Start of RECORDS SUPPLIED
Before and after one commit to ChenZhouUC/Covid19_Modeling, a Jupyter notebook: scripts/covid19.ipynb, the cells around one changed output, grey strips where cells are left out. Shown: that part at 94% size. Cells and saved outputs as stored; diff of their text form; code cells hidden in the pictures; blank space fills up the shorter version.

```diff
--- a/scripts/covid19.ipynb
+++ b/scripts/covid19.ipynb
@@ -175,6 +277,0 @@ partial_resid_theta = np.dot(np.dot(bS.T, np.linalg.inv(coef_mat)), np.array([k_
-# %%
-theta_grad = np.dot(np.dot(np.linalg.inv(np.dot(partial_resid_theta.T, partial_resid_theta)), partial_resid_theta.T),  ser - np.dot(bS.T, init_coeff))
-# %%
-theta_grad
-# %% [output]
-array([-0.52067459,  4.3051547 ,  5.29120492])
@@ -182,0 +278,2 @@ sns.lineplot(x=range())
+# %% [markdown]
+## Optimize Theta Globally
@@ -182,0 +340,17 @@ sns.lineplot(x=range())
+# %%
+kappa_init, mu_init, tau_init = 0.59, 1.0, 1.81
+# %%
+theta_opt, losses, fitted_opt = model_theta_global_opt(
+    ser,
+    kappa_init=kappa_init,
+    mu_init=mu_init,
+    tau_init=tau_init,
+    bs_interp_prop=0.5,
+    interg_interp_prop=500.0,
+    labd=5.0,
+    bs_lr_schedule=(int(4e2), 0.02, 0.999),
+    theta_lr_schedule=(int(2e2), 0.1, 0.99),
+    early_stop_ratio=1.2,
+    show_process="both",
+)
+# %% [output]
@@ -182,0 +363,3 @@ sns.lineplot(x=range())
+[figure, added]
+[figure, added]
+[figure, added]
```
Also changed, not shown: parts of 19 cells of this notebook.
End of RECORDS SUPPLIED
Start of RECORDS SUPPLIED
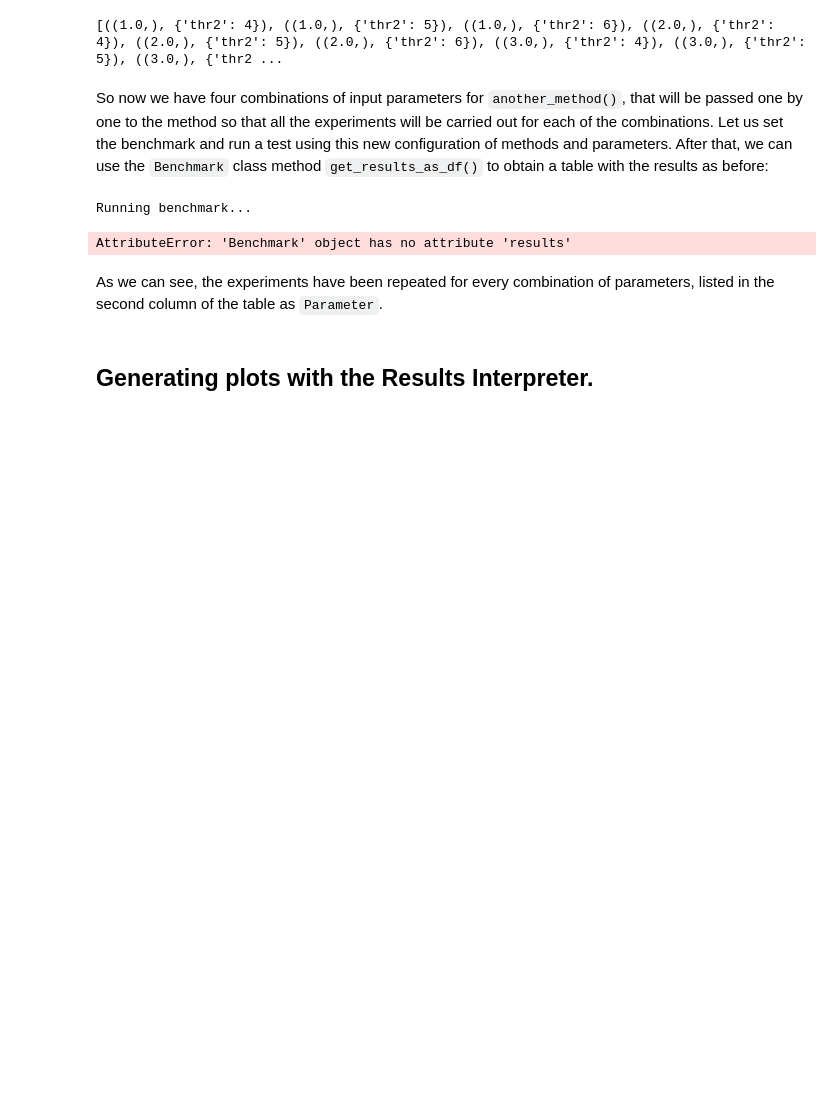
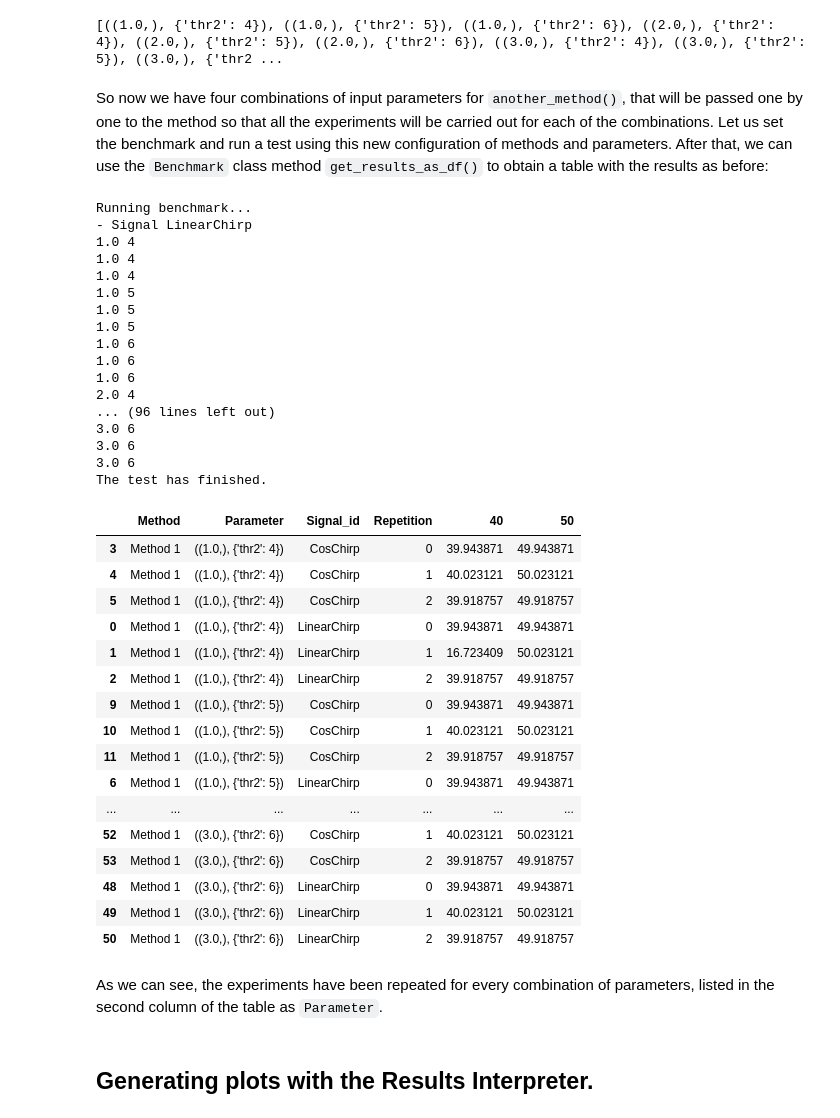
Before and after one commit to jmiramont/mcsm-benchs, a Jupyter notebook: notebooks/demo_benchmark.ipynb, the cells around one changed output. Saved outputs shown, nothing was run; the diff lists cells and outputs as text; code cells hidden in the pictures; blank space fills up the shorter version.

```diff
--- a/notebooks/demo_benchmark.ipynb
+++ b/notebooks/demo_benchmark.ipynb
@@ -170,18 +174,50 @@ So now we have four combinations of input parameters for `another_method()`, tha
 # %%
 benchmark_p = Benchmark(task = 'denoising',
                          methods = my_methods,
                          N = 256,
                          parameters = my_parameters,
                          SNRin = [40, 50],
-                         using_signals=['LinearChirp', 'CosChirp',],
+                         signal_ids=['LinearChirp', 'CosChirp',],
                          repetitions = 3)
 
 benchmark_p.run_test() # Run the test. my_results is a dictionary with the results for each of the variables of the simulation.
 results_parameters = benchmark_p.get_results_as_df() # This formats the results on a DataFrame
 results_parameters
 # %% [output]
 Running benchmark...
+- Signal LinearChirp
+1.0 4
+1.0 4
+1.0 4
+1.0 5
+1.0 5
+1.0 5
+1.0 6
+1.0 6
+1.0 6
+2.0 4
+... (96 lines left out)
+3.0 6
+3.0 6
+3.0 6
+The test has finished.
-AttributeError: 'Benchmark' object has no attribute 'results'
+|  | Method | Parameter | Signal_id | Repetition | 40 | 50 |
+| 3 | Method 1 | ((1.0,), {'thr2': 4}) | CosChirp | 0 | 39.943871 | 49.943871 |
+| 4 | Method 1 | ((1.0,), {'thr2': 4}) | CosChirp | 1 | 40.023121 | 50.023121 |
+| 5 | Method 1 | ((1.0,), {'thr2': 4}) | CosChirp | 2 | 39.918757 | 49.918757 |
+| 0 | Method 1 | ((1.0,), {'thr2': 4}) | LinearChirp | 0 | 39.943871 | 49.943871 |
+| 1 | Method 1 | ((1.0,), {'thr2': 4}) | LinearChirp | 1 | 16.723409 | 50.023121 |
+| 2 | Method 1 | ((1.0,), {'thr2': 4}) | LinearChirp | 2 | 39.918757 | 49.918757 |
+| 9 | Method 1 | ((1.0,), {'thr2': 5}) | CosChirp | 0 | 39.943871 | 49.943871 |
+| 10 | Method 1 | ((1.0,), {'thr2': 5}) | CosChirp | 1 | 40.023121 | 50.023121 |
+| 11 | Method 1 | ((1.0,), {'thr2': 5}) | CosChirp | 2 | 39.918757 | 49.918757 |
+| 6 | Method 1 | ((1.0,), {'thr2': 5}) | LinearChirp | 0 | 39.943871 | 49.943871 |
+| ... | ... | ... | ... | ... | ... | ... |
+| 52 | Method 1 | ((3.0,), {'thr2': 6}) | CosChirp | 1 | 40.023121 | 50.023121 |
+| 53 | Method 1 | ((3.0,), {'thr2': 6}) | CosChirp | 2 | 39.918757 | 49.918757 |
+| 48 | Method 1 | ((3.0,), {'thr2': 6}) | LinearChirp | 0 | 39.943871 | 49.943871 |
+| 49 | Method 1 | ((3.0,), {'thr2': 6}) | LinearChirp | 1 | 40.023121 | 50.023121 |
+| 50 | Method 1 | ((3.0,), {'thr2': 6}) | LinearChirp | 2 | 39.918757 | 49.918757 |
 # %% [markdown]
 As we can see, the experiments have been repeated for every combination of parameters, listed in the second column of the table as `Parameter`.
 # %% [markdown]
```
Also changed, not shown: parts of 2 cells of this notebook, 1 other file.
End of RECORDS SUPPLIED
Start of RECORDS SUPPLIED
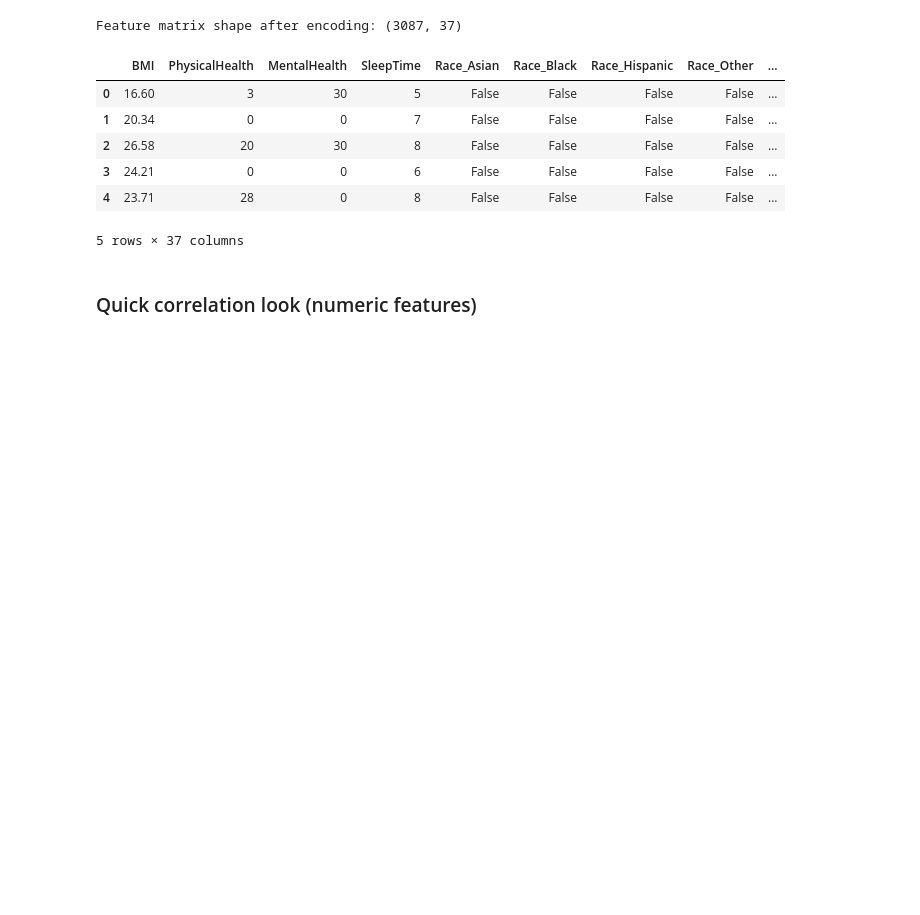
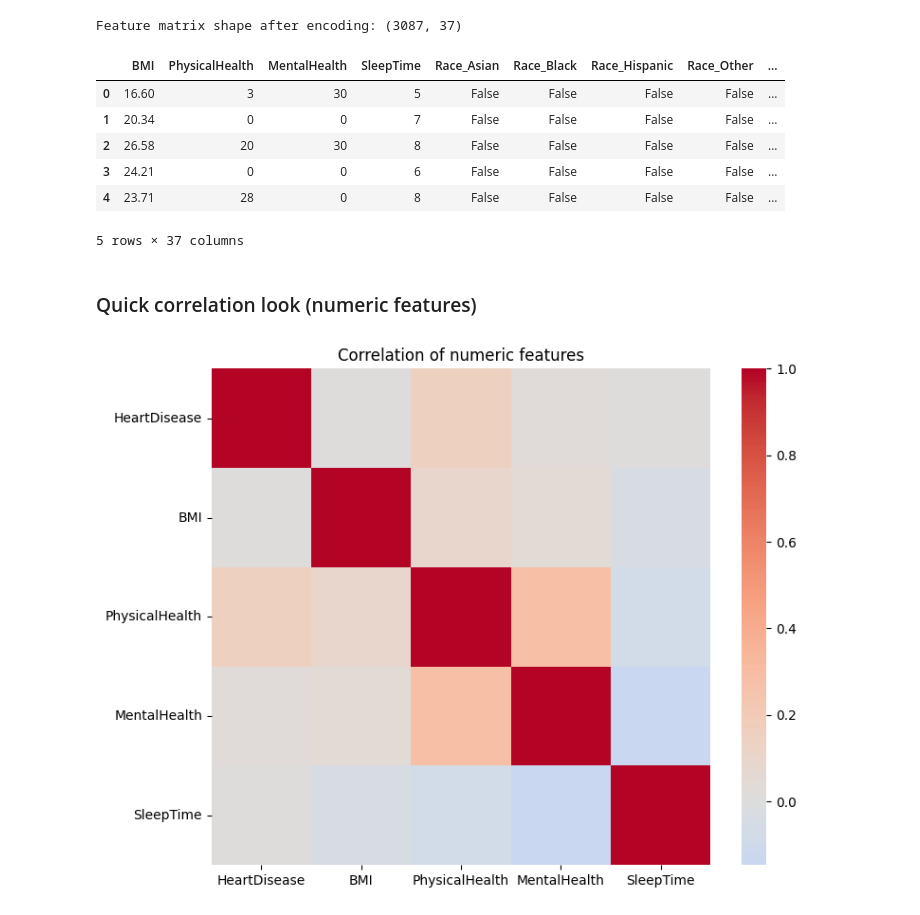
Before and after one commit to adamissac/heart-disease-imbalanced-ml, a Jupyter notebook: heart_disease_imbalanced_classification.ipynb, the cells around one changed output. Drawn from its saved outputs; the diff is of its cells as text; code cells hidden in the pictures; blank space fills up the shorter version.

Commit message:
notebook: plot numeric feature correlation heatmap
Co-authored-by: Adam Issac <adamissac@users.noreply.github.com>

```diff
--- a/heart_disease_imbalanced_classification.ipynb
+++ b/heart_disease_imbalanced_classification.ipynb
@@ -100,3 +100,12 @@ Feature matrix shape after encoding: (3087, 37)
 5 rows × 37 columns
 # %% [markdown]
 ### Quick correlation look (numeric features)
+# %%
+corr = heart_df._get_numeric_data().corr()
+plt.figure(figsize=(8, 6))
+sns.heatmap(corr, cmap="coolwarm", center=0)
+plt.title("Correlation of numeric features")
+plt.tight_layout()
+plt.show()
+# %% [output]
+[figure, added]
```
End of RECORDS SUPPLIED
- PROBLEM DESCRIPTION -
If a line above contains the string "code", count it, then give the total and nothing else.

- EXERCISE RESULT -
3